Mr. Obama on Wednesday said the country must deal with “unprecedented economic challenges,” and he has asked congressional leaders to call a joint session of the Senate and House of Representatives for the speech.

The president has proposed making the address on September 7. House Speaker John Boehner has asked Mr. Obama to postpone his remarks by a day.

Boehner said it would be logistically difficult to approve the joint session of Congress in time for a speech next Wednesday. The House is scheduled to reconvene that day following a recess. The Senate will be back in session next Tuesday.

Mr. Obama's proposed time also coincides with a scheduled televised debate among Republican presidential contenders.
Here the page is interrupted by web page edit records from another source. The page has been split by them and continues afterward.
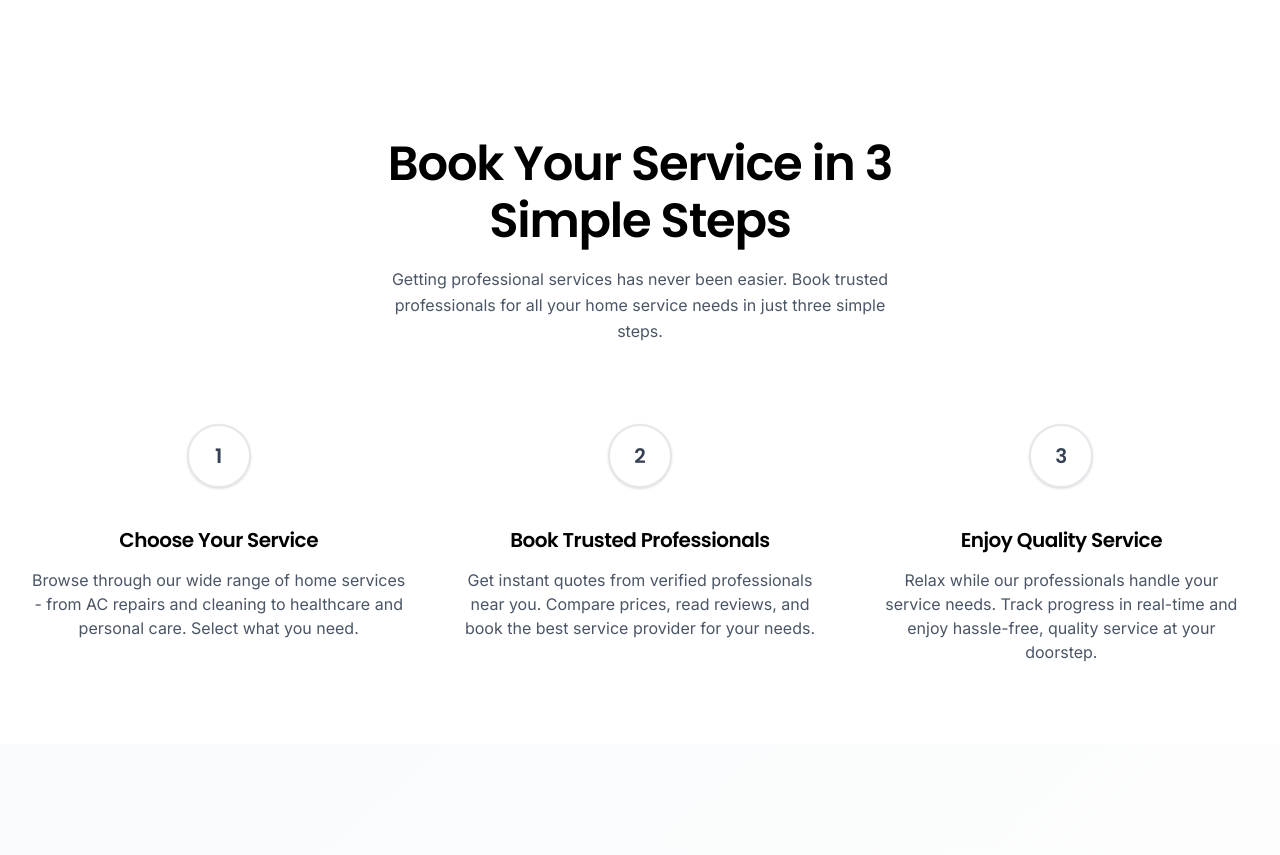
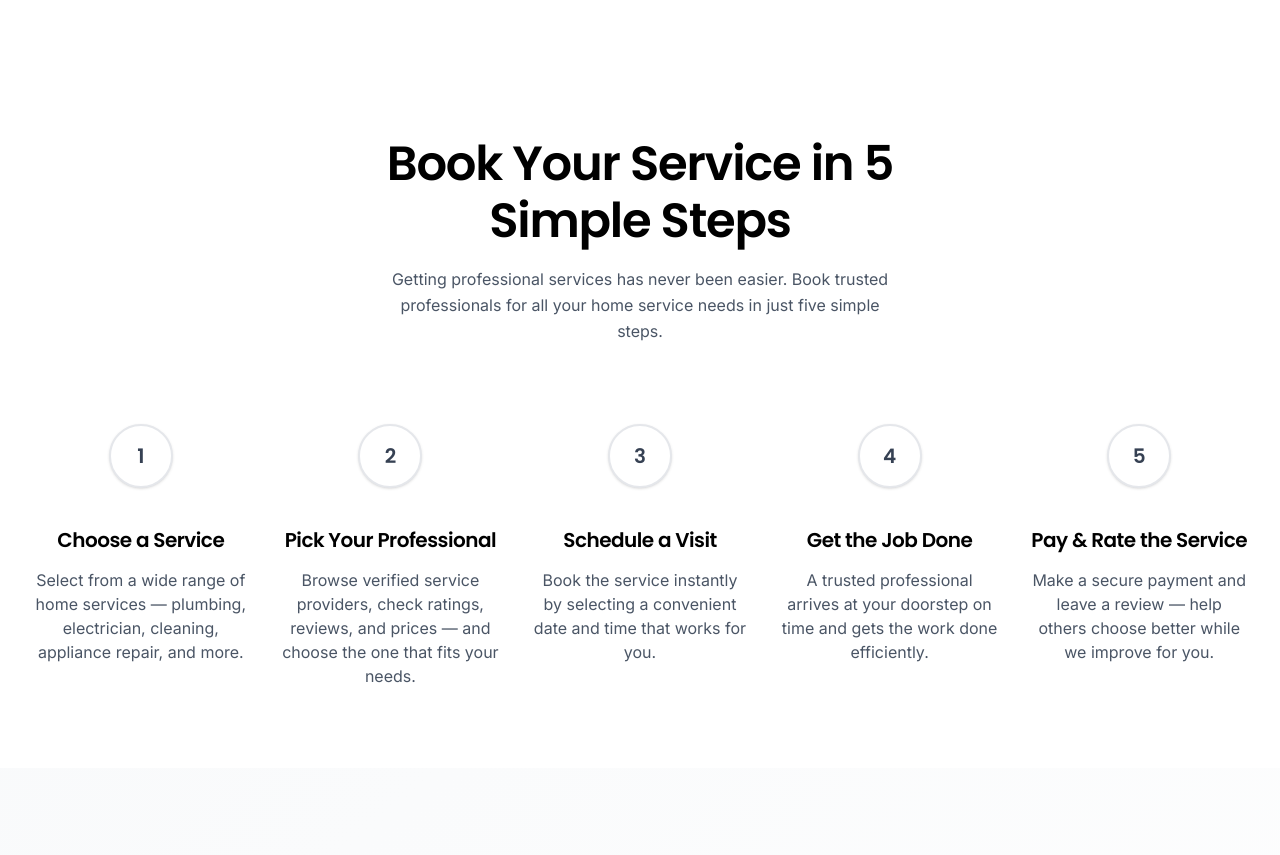
Before and after one commit to chaudhary64/zonomo-landing-page, a Next.js app: page / in a window 1280 px wide. Shown: the part 6920-7775 px from the top of the page. Built offline with nearby package versions, Linux system fonts and the light colour scheme.

Commit message:
refactor: replace HowitWorks component with Booking component for improved service booking flow

```diff
--- a/src/app/page.js
+++ b/src/app/page.js
@@ -2,7 +2,7 @@
 import Nav from "@/components/Nav";
 import Footer from "@/components/Footer";
 import HeroSection from "@/components/Hero";
-import HowitWorks from "./../components/HowitWorks";
+import Booking from "../components/Booking";
 import WhyChooseUs from "./../components/WhyChooseUs";
 import FAQ from "@/components/Faq";
 import AIFeatures from "@/components/features/page";
@@ -21,7 +21,7 @@ export default function Home() {
       <RoleCarousel />
       <AIFeatures />
       <WhyChooseUs />
-      <HowitWorks />
+      <Booking />
       <FAQ />
       <ContactUs />
       <Footer />
--- a/src/components/HowitWorks.js
+++ b/src/components/Booking.js
@@ -8,7 +8,7 @@ import { ScrollTrigger } from "gsap/ScrollTrigger";
 
 gsap.registerPlugin(useGSAP, DrawSVGPlugin, ScrollTrigger);
 
-function HowitWorks() {
+function Booking() {
   useGSAP(() => {
     gsap.set("#how-it-works svg path", {
       drawSVG: "0%",
@@ -19,7 +19,7 @@ function HowitWorks() {
       scrollTrigger: {
         trigger: "#how-it-works",
         start: "top 90%",
-        end: "bottom 40%",
+        end: "bottom 55%",
         scrub: 1,
         // markers: true, // Enable markers for debugging
       },
@@ -27,16 +27,15 @@ function HowitWorks() {
   }, []);
 
   return (
-    <section id = "hitw"className="py-10 bg-white sm:py-16 lg:py-20">
+    <section id="hitw" className="py-10 bg-white sm:py-16 lg:py-20">
       <div className="px-4 mx-auto max-w-7xl sm:px-6 lg:px-8">
         <div className="max-w-2xl mx-auto text-center">
           <h2 className="text-3xl font-bold leading-tight text-black sm:text-4xl lg:text-5xl font-poppins">
-            Book Your Service in 3 Simple Steps
-            {/* Prviosly => How it Works ? */}
+            Book Your Service in 5 Simple Steps
           </h2>
           <p className="max-w-lg mx-auto mt-4 text-base leading-relaxed text-gray-600 font-inter">
             Getting professional services has never been easier. Book trusted
-            professionals for all your home service needs in just three simple
+            professionals for all your home service needs in just five simple
             steps.
           </p>
         </div>
@@ -48,8 +47,9 @@ function HowitWorks() {
               fill="none"
               xmlns="http://www.w3.org/2000/svg"
             >
+              {/* Adjusted path to reach closer to the first and last step circles */}
               <path
-                d="M50 25 Q200 5 400 25 T750 25"
+                d="M5 25 Q120 5 200 25 Q300 45 400 25 Q500 5 600 25 Q680 45 795 25"
                 stroke="black"
                 strokeWidth="2"
                 strokeDasharray="8,8"
@@ -58,44 +58,80 @@ function HowitWorks() {
               />
             </svg>
           </div>
-          <div className="relative grid grid-cols-1 text-center gap-y-12 md:grid-cols-3 gap-x-12">
+          <div className="relative grid grid-cols-1 text-center gap-y-12 md:grid-cols-5 gap-x-8">
+            {/* Step 1 */}
             <div>
               <div className="flex items-center justify-center w-16 h-16 mx-auto bg-white border-2 border-gray-200 rounded-full shadow">
-                <span className="text-xl font-semibold text-gray-700 font-poppins"> 1 </span>
+                <span className="text-xl font-semibold text-gray-700 font-poppins">
+                  1
+                </span>
               </div>
               <h3 className="mt-6 text-xl font-semibold leading-tight text-black md:mt-10 font-poppins">
-                Choose Your Service
+                Choose a Service
               </h3>
               <p className="mt-4 text-base text-gray-600 font-inter">
-                Browse through our wide range of home services - from AC repairs
-                and cleaning to healthcare and personal care. Select what you
-                need.
+                Select from a wide range of home services — plumbing,
+                electrician, cleaning, appliance repair, and more.
               </p>
             </div>
+            {/* Step 2 */}
             <div>
               <div className="flex items-center justify-center w-16 h-16 mx-auto bg-white border-2 border-gray-200 rounded-full shadow">
-                <span className="text-xl font-semibold text-gray-700 font-poppins"> 2 </span>
+                <span className="text-xl font-semibold text-gray-700 font-poppins">
+                  2
+                </span>
               </div>
               <h3 className="mt-6 text-xl font-semibold leading-tight text-black md:mt-10 font-poppins">
-                Book Trusted Professionals
+                Pick Your Professional
               </h3>
               <p className="mt-4 text-base text-gray-600 font-inter">
-                Get instant quotes from verified professionals near you. Compare
-                prices, read reviews, and book the best service provider for
-                your needs.
+                Browse verified service providers, check ratings, reviews, and
+                prices — and choose the one that fits your needs.
               </p>
             </div>
+            {/* Step 3 */}
             <div>
               <div className="flex items-center justify-center w-16 h-16 mx-auto bg-white border-2 border-gray-200 rounded-full shadow">
-                <span className="text-xl font-semibold text-gray-700 font-poppins"> 3 </span>
+                <span className="text-xl font-semibold text-gray-700 font-poppins">
+                  3
+                </span>
               </div>
               <h3 className="mt-6 text-xl font-semibold leading-tight text-black md:mt-10 font-poppins">
-                Enjoy Quality Service
+                Schedule a Visit
               </h3>
               <p className="mt-4 text-base text-gray-600 font-inter">
-                Relax while our professionals handle your service needs. Track
-                progress in real-time and enjoy hassle-free, quality service at
-                your doorstep.
+                Book the service instantly by selecting a convenient date and
+                time that works for you.
+              </p>
+            </div>
+            {/* Step 4 */}
+            <div>
+              <div className="flex items-center justify-center w-16 h-16 mx-auto bg-white border-2 border-gray-200 rounded-full shadow">
+                <span className="text-xl font-semibold text-gray-700 font-poppins">
+                  4
+                </span>
+              </div>
+              <h3 className="mt-6 text-xl font-semibold leading-tight text-black md:mt-10 font-poppins">
+                Get the Job Done
+              </h3>
+              <p className="mt-4 text-base text-gray-600 font-inter">
+                A trusted professional arrives at your doorstep on time and gets
+                the work done efficiently.
+              </p>
+            </div>
+            {/* Step 5 */}
+            <div>
+              <div className="flex items-center justify-center w-16 h-16 mx-auto bg-white border-2 border-gray-200 rounded-full shadow">
+                <span className="text-xl font-semibold text-gray-700 font-poppins">
+                  5
+                </span>
+              </div>
+              <h3 className="mt-6 text-xl font-semibold leading-tight text-black md:mt-10 font-poppins">
+                Pay & Rate the Service
+              </h3>
+              <p className="mt-4 text-base text-gray-600 font-inter">
+                Make a secure payment and leave a review — help others choose
+                better while we improve for you.
               </p>
             </div>
           </div>
@@ -105,4 +141,4 @@ function HowitWorks() {
   );
 }
 
-export default HowitWorks;
+export default Booking;
```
White House spokesman Jay Carney said there are numerous U.S. television channels that could decide which of the two events to broadcast.

The September 8 time slot proposed by Boehner would mean Mr. Obama would be speaking at the same time as the nationally-televised first official game of the American football season.

The president said he would announce what he called “bipartisan proposals” that Congress could immediately enact. The sluggish American economy is still reeling from the global economic downturn of 2008 and 2009, with about 14 million U.S. workers unemployed and millions more working part-time or in jobs they consider beneath their skill levels.

Mr. Obama's re-election chances next year may largely hinge on the nation's economic fortunes. He said lawmakers in Washington need to “put aside politics and start making decisions based on what is best for our country” and not political considerations.

News accounts say Mr. Obama may propose tax credits for companies that hire more workers, and possibly new spending for repairing schools and other public infrastructure. His plans are likely, however, to encounter stiff opposition from Republicans who oppose more government spending. They say too many federal regulations are hindering U.S. job growth and are proposing legislation to limit the scope of the restrictions.

Republican candidates seeking to oust Mr. Obama from the White House say he has mismanaged the American economy, the world's largest.